At one time, Buffalo had neighborhood shops on every corner and sometimes, even mid-block shops in residential neighborhoods (gasp!), to provide the neighborhood with meats, beer, bread, fish, clothing, odds and ends, and more. As suburban sprawl began to happen and cities wanted to compete, Buffalonians adopted the “Elvis Code” in 1953, a zoning code that wanted Buffalo to become just like every other suburb in America. Separate the uses. Build highways. Add parking. Retail in a residential neighborhood with no parking? Blasphemy! No more! You know… the same urban renewal strategy that ended up destroying almost every one of our cities. The problem with that old “Elvis code” was that most of our dense, walkable and mixed use city became instantly illegal overnight.
Across the city, all the neighborhood shops were boarded, abandoned, turned into apartments or were demolished due to neglect.

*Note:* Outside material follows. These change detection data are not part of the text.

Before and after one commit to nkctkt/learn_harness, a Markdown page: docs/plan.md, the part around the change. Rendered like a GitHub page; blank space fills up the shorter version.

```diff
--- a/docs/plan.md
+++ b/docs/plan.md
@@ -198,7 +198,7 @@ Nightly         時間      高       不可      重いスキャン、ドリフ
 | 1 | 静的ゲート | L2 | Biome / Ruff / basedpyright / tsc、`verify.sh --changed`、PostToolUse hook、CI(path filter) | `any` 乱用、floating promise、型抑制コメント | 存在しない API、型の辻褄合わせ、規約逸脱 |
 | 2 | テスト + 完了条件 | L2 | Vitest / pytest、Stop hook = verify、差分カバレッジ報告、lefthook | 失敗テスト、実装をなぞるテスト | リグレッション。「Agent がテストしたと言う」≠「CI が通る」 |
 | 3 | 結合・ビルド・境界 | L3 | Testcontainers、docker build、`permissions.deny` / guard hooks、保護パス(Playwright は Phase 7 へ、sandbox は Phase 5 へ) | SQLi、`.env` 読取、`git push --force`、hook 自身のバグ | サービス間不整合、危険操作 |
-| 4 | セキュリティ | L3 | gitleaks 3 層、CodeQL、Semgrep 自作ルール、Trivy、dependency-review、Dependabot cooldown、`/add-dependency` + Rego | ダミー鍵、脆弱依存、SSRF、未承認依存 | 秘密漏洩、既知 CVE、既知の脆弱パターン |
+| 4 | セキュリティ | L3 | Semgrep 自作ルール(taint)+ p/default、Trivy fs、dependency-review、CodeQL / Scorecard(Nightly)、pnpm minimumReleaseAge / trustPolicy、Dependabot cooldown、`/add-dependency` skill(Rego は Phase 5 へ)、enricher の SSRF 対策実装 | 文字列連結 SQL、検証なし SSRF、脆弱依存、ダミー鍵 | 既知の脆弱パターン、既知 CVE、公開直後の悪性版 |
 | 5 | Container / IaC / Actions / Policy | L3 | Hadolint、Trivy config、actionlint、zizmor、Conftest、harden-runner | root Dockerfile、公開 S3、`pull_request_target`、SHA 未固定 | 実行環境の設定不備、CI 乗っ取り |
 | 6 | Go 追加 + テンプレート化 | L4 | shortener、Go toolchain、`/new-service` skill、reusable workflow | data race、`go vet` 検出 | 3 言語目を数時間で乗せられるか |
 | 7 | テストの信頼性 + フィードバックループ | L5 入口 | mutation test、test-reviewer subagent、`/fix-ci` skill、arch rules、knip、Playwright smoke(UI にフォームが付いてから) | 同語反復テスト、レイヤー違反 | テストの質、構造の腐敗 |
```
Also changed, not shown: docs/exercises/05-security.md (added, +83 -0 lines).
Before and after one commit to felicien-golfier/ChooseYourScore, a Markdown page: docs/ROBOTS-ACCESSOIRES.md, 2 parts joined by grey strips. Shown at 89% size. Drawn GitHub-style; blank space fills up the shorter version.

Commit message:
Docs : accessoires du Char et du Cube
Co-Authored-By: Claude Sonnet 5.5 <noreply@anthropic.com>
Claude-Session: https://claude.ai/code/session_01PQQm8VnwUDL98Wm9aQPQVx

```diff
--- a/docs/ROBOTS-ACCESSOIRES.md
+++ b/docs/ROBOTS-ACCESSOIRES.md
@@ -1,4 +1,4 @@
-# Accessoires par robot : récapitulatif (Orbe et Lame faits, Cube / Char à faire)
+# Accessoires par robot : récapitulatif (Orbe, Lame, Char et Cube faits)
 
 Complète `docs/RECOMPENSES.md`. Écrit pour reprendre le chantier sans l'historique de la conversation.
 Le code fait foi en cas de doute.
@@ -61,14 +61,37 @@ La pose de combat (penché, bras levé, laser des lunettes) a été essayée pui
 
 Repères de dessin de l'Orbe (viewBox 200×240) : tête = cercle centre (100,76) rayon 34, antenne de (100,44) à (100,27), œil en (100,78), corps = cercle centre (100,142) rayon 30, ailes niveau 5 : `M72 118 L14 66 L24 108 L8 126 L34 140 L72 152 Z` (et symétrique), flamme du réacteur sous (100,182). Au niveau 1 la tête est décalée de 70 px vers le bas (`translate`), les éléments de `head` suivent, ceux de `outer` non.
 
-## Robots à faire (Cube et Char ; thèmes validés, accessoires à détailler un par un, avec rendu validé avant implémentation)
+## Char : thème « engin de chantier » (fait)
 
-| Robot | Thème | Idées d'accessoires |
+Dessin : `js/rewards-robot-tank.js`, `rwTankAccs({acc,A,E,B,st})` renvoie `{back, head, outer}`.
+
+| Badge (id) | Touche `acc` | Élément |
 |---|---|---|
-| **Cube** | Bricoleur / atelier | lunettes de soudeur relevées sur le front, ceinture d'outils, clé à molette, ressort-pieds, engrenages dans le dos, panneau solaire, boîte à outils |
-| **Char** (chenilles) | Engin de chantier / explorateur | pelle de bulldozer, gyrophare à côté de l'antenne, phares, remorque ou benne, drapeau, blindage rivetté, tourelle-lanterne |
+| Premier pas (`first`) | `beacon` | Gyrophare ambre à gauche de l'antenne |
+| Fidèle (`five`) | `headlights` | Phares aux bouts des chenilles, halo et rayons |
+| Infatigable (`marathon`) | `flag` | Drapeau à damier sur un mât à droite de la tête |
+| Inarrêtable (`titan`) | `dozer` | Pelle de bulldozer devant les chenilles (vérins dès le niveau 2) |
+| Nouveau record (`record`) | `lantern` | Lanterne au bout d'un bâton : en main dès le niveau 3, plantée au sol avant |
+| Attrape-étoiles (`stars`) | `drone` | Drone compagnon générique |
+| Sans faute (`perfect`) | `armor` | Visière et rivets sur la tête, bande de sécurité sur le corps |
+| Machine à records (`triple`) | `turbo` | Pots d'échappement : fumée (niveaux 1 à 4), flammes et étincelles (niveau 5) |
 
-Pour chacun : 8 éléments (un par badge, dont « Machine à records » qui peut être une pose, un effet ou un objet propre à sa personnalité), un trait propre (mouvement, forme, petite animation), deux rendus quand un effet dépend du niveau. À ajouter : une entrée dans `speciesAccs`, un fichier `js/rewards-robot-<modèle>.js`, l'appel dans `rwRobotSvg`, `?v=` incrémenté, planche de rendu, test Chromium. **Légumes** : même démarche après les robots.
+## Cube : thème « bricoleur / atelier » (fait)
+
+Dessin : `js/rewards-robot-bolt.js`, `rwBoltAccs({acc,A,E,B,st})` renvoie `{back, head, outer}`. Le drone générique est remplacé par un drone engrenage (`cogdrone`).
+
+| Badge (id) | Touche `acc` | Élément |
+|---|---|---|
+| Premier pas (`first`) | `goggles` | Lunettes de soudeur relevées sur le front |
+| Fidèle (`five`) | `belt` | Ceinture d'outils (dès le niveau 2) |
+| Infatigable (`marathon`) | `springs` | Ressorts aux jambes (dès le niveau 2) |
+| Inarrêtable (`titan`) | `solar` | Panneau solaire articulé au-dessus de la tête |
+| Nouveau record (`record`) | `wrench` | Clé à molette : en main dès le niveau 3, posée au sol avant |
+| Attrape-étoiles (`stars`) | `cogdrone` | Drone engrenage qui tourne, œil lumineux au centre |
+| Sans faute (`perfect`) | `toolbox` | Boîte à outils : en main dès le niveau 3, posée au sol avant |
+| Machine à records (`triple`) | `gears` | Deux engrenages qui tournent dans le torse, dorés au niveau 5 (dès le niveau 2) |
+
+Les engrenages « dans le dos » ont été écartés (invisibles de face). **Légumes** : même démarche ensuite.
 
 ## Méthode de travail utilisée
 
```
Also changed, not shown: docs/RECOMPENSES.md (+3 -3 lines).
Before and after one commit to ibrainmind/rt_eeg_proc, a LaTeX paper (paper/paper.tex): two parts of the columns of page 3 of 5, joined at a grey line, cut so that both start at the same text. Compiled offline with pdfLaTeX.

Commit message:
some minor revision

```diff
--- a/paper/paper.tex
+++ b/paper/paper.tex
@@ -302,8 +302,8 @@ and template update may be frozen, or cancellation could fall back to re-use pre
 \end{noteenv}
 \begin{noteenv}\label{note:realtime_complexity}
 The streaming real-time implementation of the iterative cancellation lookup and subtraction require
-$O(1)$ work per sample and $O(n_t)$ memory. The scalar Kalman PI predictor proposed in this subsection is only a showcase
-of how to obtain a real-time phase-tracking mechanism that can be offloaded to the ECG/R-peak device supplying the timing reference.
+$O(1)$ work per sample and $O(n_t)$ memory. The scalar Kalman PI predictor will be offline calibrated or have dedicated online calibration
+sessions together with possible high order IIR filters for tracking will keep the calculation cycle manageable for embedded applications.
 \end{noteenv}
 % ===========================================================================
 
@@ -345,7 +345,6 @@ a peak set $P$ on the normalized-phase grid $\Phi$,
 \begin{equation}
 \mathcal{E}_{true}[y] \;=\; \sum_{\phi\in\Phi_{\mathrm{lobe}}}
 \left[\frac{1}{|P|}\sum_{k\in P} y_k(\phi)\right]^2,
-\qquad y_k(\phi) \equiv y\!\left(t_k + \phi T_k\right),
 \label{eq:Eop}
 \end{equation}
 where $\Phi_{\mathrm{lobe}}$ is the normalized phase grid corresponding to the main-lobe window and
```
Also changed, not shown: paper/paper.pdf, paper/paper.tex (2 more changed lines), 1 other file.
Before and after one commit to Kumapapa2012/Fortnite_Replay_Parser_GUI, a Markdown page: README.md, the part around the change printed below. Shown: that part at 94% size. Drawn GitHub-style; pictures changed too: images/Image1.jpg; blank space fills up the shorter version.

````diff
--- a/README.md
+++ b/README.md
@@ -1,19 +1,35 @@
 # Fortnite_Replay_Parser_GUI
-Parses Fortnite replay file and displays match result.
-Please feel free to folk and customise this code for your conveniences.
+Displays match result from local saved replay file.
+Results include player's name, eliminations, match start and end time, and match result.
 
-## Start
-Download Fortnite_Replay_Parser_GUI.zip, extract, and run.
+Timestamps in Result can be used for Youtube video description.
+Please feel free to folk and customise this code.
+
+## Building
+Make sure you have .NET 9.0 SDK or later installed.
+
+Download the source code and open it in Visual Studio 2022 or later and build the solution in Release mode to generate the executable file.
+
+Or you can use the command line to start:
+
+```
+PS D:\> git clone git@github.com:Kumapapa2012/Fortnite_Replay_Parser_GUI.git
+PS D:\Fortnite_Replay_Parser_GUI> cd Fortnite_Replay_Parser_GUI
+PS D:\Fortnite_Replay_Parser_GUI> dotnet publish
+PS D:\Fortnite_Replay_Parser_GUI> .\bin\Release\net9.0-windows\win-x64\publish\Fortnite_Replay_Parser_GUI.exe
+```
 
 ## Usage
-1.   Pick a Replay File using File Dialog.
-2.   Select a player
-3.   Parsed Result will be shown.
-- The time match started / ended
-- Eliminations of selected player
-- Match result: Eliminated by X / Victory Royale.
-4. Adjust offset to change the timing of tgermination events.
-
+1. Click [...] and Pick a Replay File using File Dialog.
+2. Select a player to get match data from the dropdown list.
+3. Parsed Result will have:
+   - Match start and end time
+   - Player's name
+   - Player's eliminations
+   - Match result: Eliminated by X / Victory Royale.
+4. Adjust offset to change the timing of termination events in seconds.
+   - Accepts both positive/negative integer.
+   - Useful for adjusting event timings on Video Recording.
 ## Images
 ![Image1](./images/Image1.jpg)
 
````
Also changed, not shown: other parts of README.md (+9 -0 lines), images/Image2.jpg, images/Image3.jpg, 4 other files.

Shopfront owners could continue business but as big box stores grew, they struggled to stay open. Once the doors were shut, they could not reopen or renovate without needing several approved variances. With zoning variances being at the whims of a board decision and a community in decline, why even risk it? Few would. Without zoning approval, you won’t get your bank loan. Without bank loans, you have less money to invest. Without money to invest, neighborhoods decline. With decline… well, we get this.
Why do these little neighborhood shops matter??
Answer: Neighborhood shops are where dreams come true!
Think about it for a second. Neighborhood shops define your place. They help you define your vibe. They give you a place to provide essential services. They are essential to the community because they are where small businesses can start, grow and thrive. Small businesses fill a neighborhood need and become micro employment centers. Jobs build community stability and encourage investment. Shops add positivity, warmth and comfort to the surrounding neighborhood and actually increase safety as street presence is increased! And even in the digital age, a physical space is still so important for organic growth and connecting with customers. In a post-COVID world, they will remain strong as they are desperately needed as a stepping stone for our micro businesses. In short, shopfronts are what’s up.
In 2017, Buffalo NY decided to throw out the old “Elvis Code” and unanimously adopt the Buffalo Green Code. The Green Code is an award-winning form based zoning code that works to enrich our community by allowing more of what we already have – walkable, mixed use neighborhoods. What I describe as the most beautiful paragraph in the Green Code (6.1.1.F -detailed below for reference), neighborhood shops became legal again and are now able to be reopened with the granting of a special use permit from the City Council. Boom! Success!
Putting 6.1.1.F Into Action:
After the Buffalo Green Code was adopted, we saw this little building. It had two apartments and a micro 550sf storefront on the first floor that had been vacant since… you guessed it: the Elvis code!
Knowing the new zoning rules, we took a leap to purchase an underutilized building on Buffalo’s West Side knowing very well that under the siding lay hidden original shopfront windows from 1920. We worked with a local bank who gave us a renovation loan based on the after renovation value which allowed us to dream bigger. We named her Sprout and started our journey to bringing her back to life.
Progress! Here we are removing the crappy 1960’s siding to expose the original shopfront windows for the first time in over fifty years! What a special moment it was. And go figure – we mentioned the space a few times and with little effort, we secured a perfect tenant – a coffee and pie shop! (See, dreams do come true – who doesn’t love pie?!?!)
The great thing about the Buffalo Green Code is that it is doing exactly what it was designed to do: rebuilding our city in a way that honors our past instead of destroying it.
Taking Action In Your Community:
How many vacant neighborhood shops exist in your world that could be neighborhood assets? Hop on your bicycle and count them. If you are looking to rescue the neighborhood shops in your community, consider adopting a zoning ordinance about them. Here is the language from our code to help you advocate for your neighborhood shops and if you’re a zoning nerd like me, you can read the entire thing here.
About the Buffalo Green Code provision that allows neighborhood shops:
6.1.1. F. Neighborhood Shops. An applicant is eligible to apply for a special use permit to establish or expand a commercial use in the N-2R or N-3R zone where the below criteria are met, irrespective of the limitations of Table 6A: Principal Uses. These criteria are intended to allow existing commercial buildings in residential zones to be utilized to incubate small businesses and artisans in order to serve as catalysts for neighborhood revitalization, as a tool for economic development, and as an important component of the walkability of a neighborhood.